## [Task details]
What lines of the data below hold the string "right"? Copy each one out.
Data for processing Block Start
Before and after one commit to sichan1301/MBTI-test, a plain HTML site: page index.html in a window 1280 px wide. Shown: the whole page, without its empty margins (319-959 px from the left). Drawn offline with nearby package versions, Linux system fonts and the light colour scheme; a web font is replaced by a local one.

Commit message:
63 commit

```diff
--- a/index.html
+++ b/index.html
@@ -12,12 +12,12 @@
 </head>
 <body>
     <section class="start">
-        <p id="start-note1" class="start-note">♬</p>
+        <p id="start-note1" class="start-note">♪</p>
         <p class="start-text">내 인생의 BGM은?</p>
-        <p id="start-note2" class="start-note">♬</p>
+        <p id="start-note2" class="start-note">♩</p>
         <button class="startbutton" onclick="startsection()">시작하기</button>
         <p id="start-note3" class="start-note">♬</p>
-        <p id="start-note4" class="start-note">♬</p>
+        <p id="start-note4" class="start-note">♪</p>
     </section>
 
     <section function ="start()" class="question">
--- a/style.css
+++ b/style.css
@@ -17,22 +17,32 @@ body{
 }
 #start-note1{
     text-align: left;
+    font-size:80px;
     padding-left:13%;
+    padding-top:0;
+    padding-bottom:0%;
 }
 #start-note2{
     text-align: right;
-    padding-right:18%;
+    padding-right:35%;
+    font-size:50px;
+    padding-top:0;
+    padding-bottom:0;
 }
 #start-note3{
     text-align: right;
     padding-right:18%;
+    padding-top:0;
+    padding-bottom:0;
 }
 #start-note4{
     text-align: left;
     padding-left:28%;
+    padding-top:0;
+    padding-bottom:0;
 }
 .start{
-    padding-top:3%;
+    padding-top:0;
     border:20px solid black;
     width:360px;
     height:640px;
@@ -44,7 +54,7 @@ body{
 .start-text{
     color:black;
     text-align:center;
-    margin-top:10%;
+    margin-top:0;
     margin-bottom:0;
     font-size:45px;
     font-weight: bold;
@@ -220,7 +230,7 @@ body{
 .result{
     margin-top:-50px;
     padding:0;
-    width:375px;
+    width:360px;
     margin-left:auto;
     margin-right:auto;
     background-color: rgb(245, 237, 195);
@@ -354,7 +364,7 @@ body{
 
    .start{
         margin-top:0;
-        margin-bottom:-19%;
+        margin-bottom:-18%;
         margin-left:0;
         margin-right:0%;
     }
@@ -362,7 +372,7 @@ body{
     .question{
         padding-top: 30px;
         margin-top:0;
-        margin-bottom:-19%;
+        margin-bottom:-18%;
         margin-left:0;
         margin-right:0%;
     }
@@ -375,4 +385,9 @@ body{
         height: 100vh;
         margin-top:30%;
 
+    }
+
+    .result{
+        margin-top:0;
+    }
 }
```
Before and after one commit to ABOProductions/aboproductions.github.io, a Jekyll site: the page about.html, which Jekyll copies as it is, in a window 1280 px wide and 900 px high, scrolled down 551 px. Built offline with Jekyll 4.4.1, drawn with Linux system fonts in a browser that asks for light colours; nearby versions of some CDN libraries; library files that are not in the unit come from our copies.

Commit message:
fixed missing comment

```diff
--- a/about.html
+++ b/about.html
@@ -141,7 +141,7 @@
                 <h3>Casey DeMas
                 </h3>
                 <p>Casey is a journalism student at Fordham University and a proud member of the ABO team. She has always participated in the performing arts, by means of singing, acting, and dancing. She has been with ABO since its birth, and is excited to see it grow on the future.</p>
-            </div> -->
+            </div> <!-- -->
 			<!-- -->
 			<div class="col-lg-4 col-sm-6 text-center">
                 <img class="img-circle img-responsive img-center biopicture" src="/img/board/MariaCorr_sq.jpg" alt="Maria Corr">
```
Data for processing Block End
## [Answer box]
     text-align: right;
-    padding-right:18%;
+    padding-right:35%;
     text-align: right;
     padding-right:18%;
     margin-right:auto;
         margin-right:0%;
         margin-right:0%;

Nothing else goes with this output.